The input: Begin
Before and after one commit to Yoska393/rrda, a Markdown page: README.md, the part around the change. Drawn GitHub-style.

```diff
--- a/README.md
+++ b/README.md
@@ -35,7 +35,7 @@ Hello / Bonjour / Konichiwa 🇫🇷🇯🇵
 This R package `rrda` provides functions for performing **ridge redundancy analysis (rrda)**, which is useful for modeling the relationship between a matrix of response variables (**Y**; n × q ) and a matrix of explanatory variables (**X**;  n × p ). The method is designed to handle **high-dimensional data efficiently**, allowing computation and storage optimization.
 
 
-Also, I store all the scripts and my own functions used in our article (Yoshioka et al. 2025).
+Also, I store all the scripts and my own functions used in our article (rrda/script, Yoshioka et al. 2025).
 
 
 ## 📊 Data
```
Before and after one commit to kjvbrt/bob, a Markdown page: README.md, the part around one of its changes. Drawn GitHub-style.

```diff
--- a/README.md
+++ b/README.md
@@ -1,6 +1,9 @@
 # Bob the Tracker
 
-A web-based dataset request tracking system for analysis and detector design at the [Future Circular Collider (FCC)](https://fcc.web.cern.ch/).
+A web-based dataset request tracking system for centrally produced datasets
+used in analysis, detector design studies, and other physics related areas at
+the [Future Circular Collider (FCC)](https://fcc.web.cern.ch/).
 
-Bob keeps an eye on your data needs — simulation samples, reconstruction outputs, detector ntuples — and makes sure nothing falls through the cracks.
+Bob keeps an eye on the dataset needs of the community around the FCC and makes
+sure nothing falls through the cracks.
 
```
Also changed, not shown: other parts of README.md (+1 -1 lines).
The input: End
— Your assignment —
All lines of the data are to be repeated exactly as they stand.

— Solution to this exercise —
Before and after one commit to Yoska393/rrda, a Markdown page: README.md, the part around the change. Drawn GitHub-style.

```diff
--- a/README.md
+++ b/README.md
@@ -35,7 +35,7 @@ Hello / Bonjour / Konichiwa 🇫🇷🇯🇵
 This R package `rrda` provides functions for performing **ridge redundancy analysis (rrda)**, which is useful for modeling the relationship between a matrix of response variables (**Y**; n × q ) and a matrix of explanatory variables (**X**;  n × p ). The method is designed to handle **high-dimensional data efficiently**, allowing computation and storage optimization.
 
 
-Also, I store all the scripts and my own functions used in our article (Yoshioka et al. 2025).
+Also, I store all the scripts and my own functions used in our article (rrda/script, Yoshioka et al. 2025).
 
 
 ## 📊 Data
```
Before and after one commit to kjvbrt/bob, a Markdown page: README.md, the part around one of its changes. Drawn GitHub-style.

```diff
--- a/README.md
+++ b/README.md
@@ -1,6 +1,9 @@
 # Bob the Tracker
 
-A web-based dataset request tracking system for analysis and detector design at the [Future Circular Collider (FCC)](https://fcc.web.cern.ch/).
+A web-based dataset request tracking system for centrally produced datasets
+used in analysis, detector design studies, and other physics related areas at
+the [Future Circular Collider (FCC)](https://fcc.web.cern.ch/).
 
-Bob keeps an eye on your data needs — simulation samples, reconstruction outputs, detector ntuples — and makes sure nothing falls through the cracks.
+Bob keeps an eye on the dataset needs of the community around the FCC and makes
+sure nothing falls through the cracks.
 
```
Also changed, not shown: other parts of README.md (+1 -1 lines).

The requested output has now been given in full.